>> successor in interest) will simply decide "from YYYY-MM-DD HH:00,
>> the Danish Civil time will use offsets -3h and -2h (instead of
>> presently -1h/-2h) and the transition will happen on the switch
>> from summertime to wintertime by _not_ adjusting the clock".
>
>The only way this differs from the leap hour proposal is that you are
>assuming that different localities can (or would) carry these
>adjustments out separately.

I've never been in favour of the leap-hour proposal as other than
a political instrument to be abandonned well before the clock strikes.

And yes, I think you are likely to see far more governments fiddle
with their respective civil time than scientists fiddle with UTC
over the next 500 years, so I'm confortable leaving it to them.

>A fall back event means that the clock (local, standard,
>international, whatever clock you want) first traverses an hour - and
>then traverses it again.

No, that's what happens every year when switch from summer time to
winter time.

When the need to "reset" the civil timescale that event does _not_
happen.

>This doesn't work because we're on the
>wrong side of the pendulum's arc.  The point being that you don't
>need to *not* adjust the clock in the Autumn - you need to not adjust
>the clock in the Spring.

Same argument:  Not adjusting the clock is less disruptive than
doing so, no matter which half of the year.

>(We'll omit discussion of the fact that not all localities observe
>daylight saving time in the first place.)

They have 600 years to find a solution and an implementation
date for it.
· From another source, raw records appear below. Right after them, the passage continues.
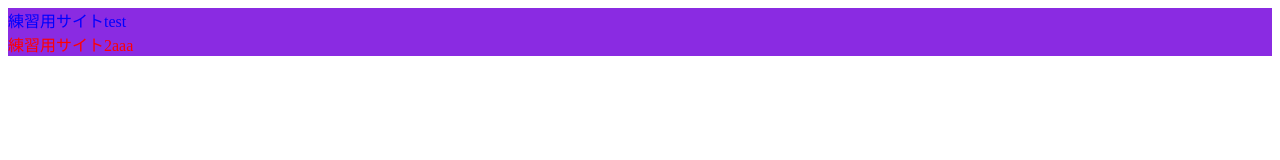
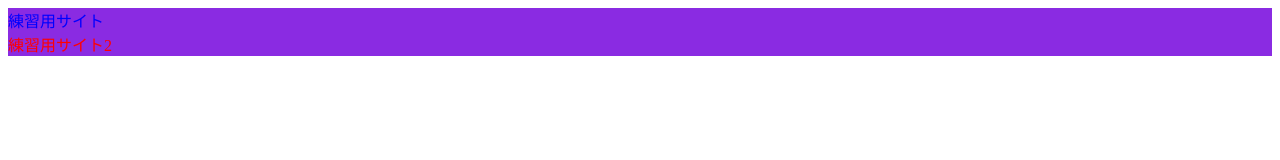
Before and after one commit to ShunNadamoto/clonepractice, a Next.js app: page / in a window 1280 px wide. Shown: the top 160 px of the page. Built offline with nearby package versions, Linux system fonts and the light colour scheme.

Commit message:
セーブ

```diff
--- a/src/pages/index.tsx
+++ b/src/pages/index.tsx
@@ -12,8 +12,8 @@ export default function Home() {
         <link rel="icon" href="/favicon.ico" />
       </Head>
       <div className={styles.container}>
-        <div className={styles.container__test1}>練習用サイトtest</div>
-        <div className={styles.container__test2}>練習用サイト2aaa</div>
+        <div className={styles.container__test1}>練習用サイト</div>
+        <div className={styles.container__test2}>練習用サイト2</div>
       </div>
     </>
   )
```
>...but isn't what you are asserting precisely equivalent to saying
>that you are willing to support the issuance of one or more leap
>seconds - per day?  If this will be "more suitable" a couple of
>thousand years from now - why not now?
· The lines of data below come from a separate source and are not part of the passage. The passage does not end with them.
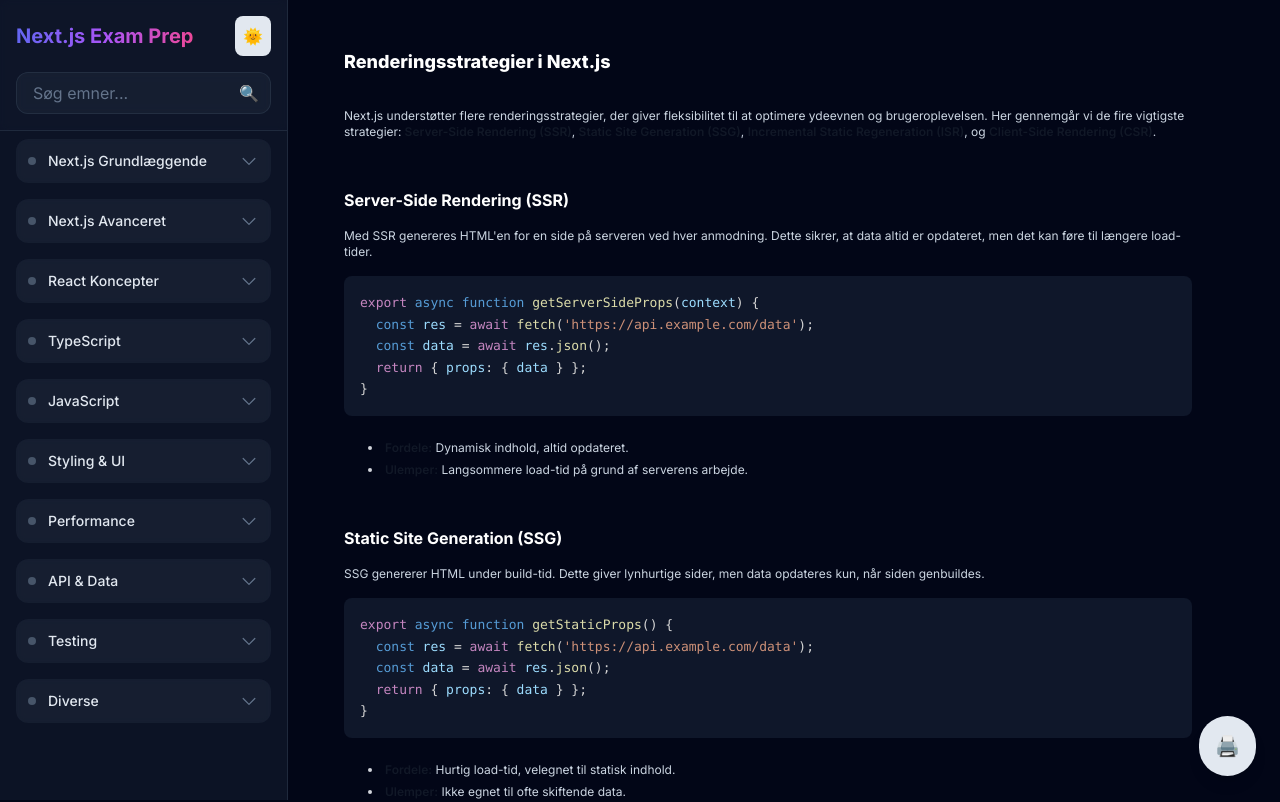
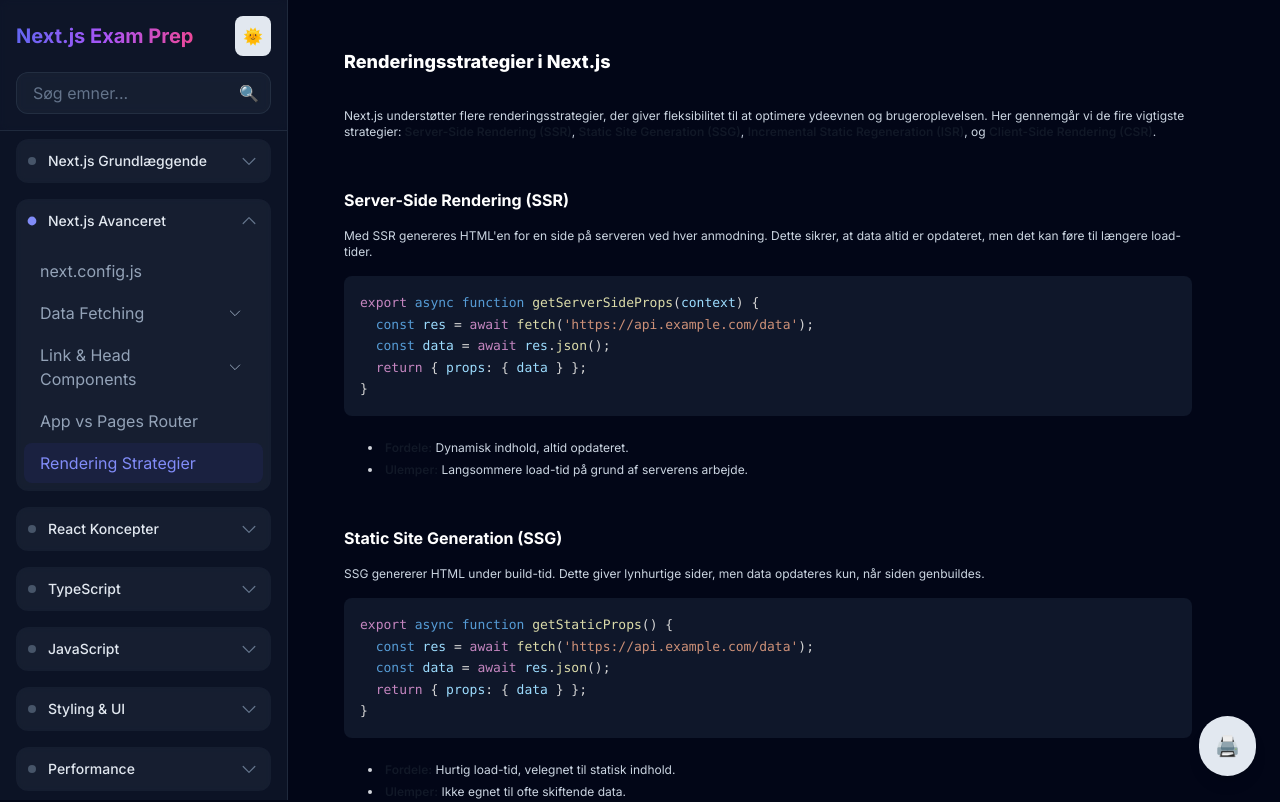
Before and after one commit to Lucasna28/next-exam-prep, a Next.js app: page /topics/next/advanced/rendering-strategies in a window 1280 px wide. Shown: the top 802 px of the page. Built offline with nearby package versions, Linux system fonts and the light colour scheme.

Commit message:
dropdown fix closed when clicked

```diff
--- a/src/components/Dropdown.tsx
+++ b/src/components/Dropdown.tsx
@@ -17,15 +17,29 @@
 }
 
 const Dropdown = ({ section, items, isSearching }: DropdownProps) => {
-  const [isOpen, setIsOpen] = useState(false);
-  const [expandedItems, setExpandedItems] = useState<string[]>([]);
   const pathname = usePathname();
+  const [openState, setOpenState] = useState(() => {
+    // Check om denne sektion indeholder den aktive side
+    const hasActivePage = items.some(
+      (item) =>
+        item.path === pathname ||
+        item.subItems?.some((sub) => sub.path === pathname)
+    );
+    return hasActivePage;
+  });
 
-  // Åbn dropdown når der søges
+  const [expandedItems, setExpandedItems] = useState<string[]>(() => {
+    // Find og åbn parent hvis det er en underside
+    const activeParent = items.find((item) =>
+      item.subItems?.some((subItem) => subItem.path === pathname)
+    );
+    return activeParent ? [activeParent.path] : [];
+  });
+
+  // Håndter søgning
   useEffect(() => {
     if (isSearching) {
-      setIsOpen(true);
-      // Åbn alle items der har match
+      setOpenState(true);
       const matchingPaths = items
         .filter((item) =>
           item.subItems?.some((subItem) =>
@@ -35,14 +49,11 @@
           )
         )
         .map((item) => item.path);
-      setExpandedItems(matchingPaths);
-    } else {
-      setIsOpen(false);
-      setExpandedItems([]);
+      setExpandedItems((prev) => [...new Set([...prev, ...matchingPaths])]);
     }
   }, [isSearching, items]);
 
-  // Toggle et specifikt item
+  // Toggle et specifikt item uden at påvirke dropdown state
   const toggleItem = (path: string) => {
     setExpandedItems((prev) =>
       prev.includes(path) ? prev.filter((p) => p !== path) : [...prev, path]
@@ -52,7 +63,7 @@
   return (
     <div className="relative mb-4 rounded-xl bg-white/50 dark:bg-slate-800/50 backdrop-blur-sm">
       <button
-        onClick={() => setIsOpen(!isOpen)}
+        onClick={() => setOpenState((prev) => !prev)}
         className="w-full flex items-center gap-3 p-3
                  text-sm font-medium
                  rounded-xl
@@ -64,7 +75,7 @@
           <span
             className={`h-2 w-2 rounded-full transition-colors duration-200
                      ${
-                       isOpen
+                       openState
                          ? "bg-indigo-500 dark:bg-indigo-400 scale-110"
                          : "bg-slate-300 dark:bg-slate-600"
                      }`}
@@ -75,7 +86,7 @@
           className={`w-5 h-5 transition-transform duration-300 ease-spring
                    text-slate-400 dark:text-slate-500
                    group-hover:text-slate-600 dark:group-hover:text-slate-300
-                   ${isOpen ? "rotate-180" : ""}`}
+                   ${openState ? "rotate-180" : ""}`}
           fill="none"
           viewBox="0 0 24 24"
           stroke="currentColor"
@@ -92,7 +103,9 @@
       <div
         className={`overflow-hidden transition-all duration-300 ease-spring
                    ${
-                     isOpen ? "max-h-[1000px] opacity-100" : "max-h-0 opacity-0"
+                     openState
+                       ? "max-h-[1000px] opacity-100"
+                       : "max-h-0 opacity-0"
                    }`}
       >
         <div className="p-2 space-y-0.5">
@@ -130,6 +143,7 @@
                       <button
                         onClick={(e) => {
                           e.preventDefault();
+                          e.stopPropagation();
                           toggleItem(item.path);
                         }}
                         className={`p-1 rounded-md
```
No, I won't entertain such a notion.  I seriously plan to not be
a nuisance to the world long before that.

And I happen to think that my (n)great-children should get to
decide for themselves about how to do timekeeping, and I am
sure that they will think so themselves.

--
Poul-Henning Kamp       | UNIX since Zilog Zeus 3.20
[EMAIL PROTECTED]         | TCP/IP since RFC 956
FreeBSD committer       | BSD since 4.3-tahoe
Never attribute to malice what can adequately be explained by incompetence.

Reply via email to